WHAT NEEDS TO BE DONE: In the copy, every record below must appear exactly as given, and no picture may appear.
── SUPPLIED RECORDS
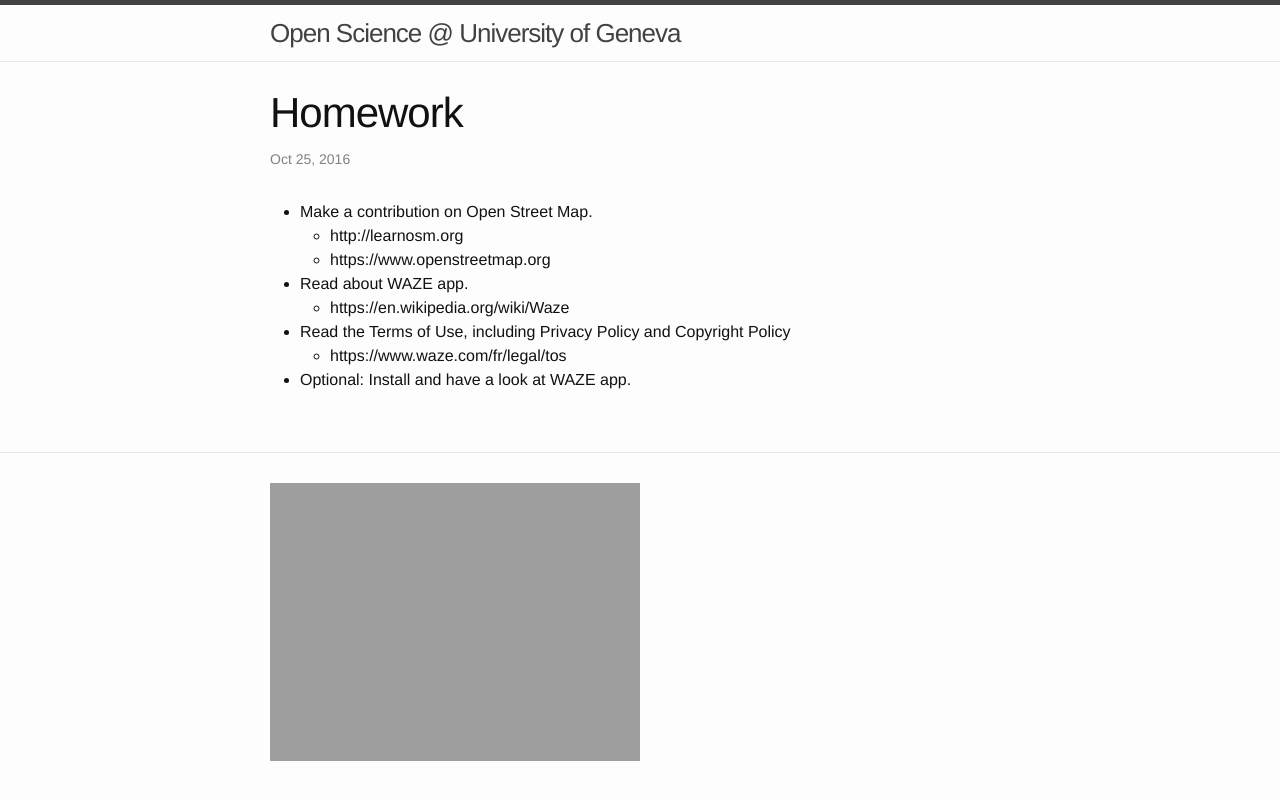
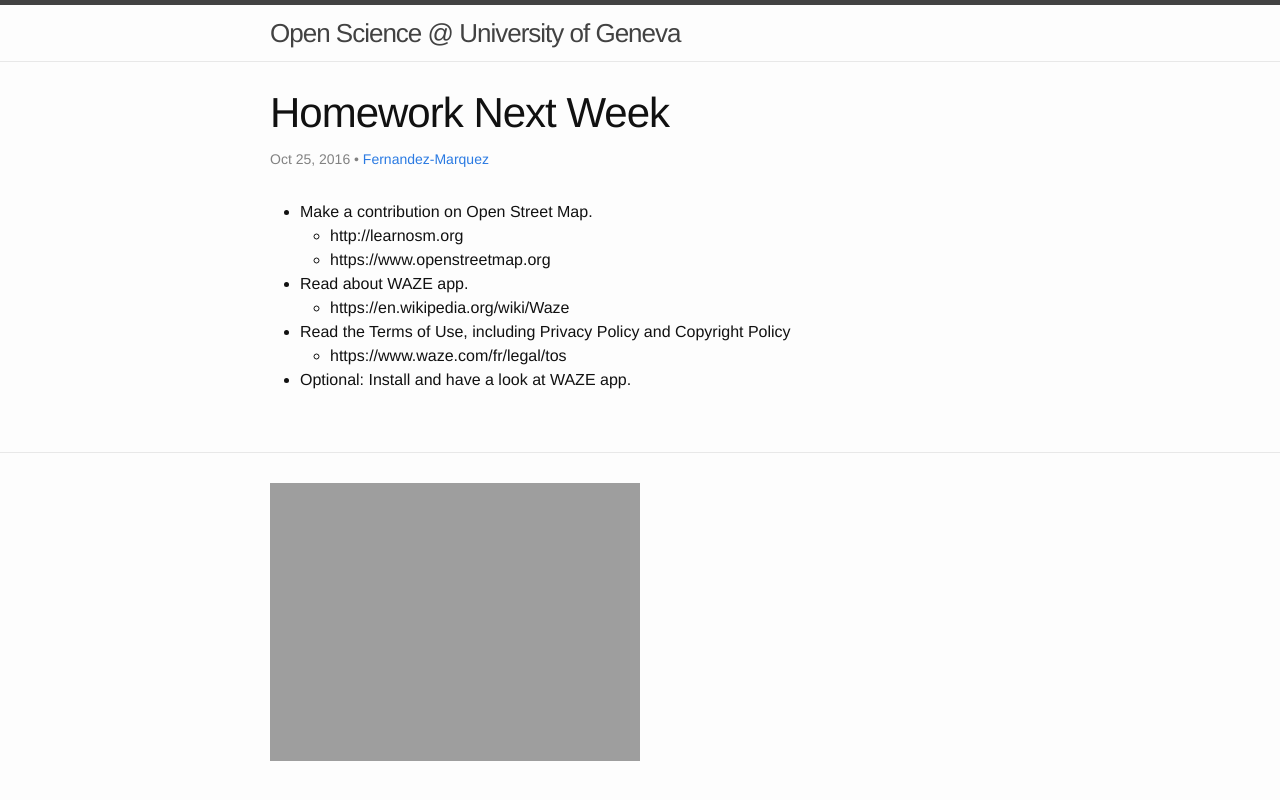
Before and after one commit to wazaahhh/openscience, a Jekyll site: the page built from _posts/2016-10-23-homework.markdown, in a window 1280 px wide. Shown: the top 800 px of the page. Built offline with Jekyll 4.4.1, drawn with Linux system fonts in a browser that asks for light colours.

Commit message:
light update to homework post

```diff
--- a/_posts/2016-10-23-homework.markdown
+++ b/_posts/2016-10-23-homework.markdown
@@ -1,8 +1,9 @@
 ---
 layout: post
-title:  "Homework"
+title:  "Homework Next Week"
 date:   2016-10-25 15:35:27 +0200
 categories: homework
+author: Fernandez-Marquez
 ---
 
 
```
────
ANSWER SPACE:
Before and after one commit to wazaahhh/openscience, a Jekyll site: the page built from _posts/2016-10-23-homework.markdown, in a window 1280 px wide. Shown: the top 800 px of the page. Built offline with Jekyll 4.4.1, drawn with Linux system fonts in a browser that asks for light colours.

Commit message:
light update to homework post

```diff
--- a/_posts/2016-10-23-homework.markdown
+++ b/_posts/2016-10-23-homework.markdown
@@ -1,8 +1,9 @@
 ---
 layout: post
-title:  "Homework"
+title:  "Homework Next Week"
 date:   2016-10-25 15:35:27 +0200
 categories: homework
+author: Fernandez-Marquez
 ---
 
 
```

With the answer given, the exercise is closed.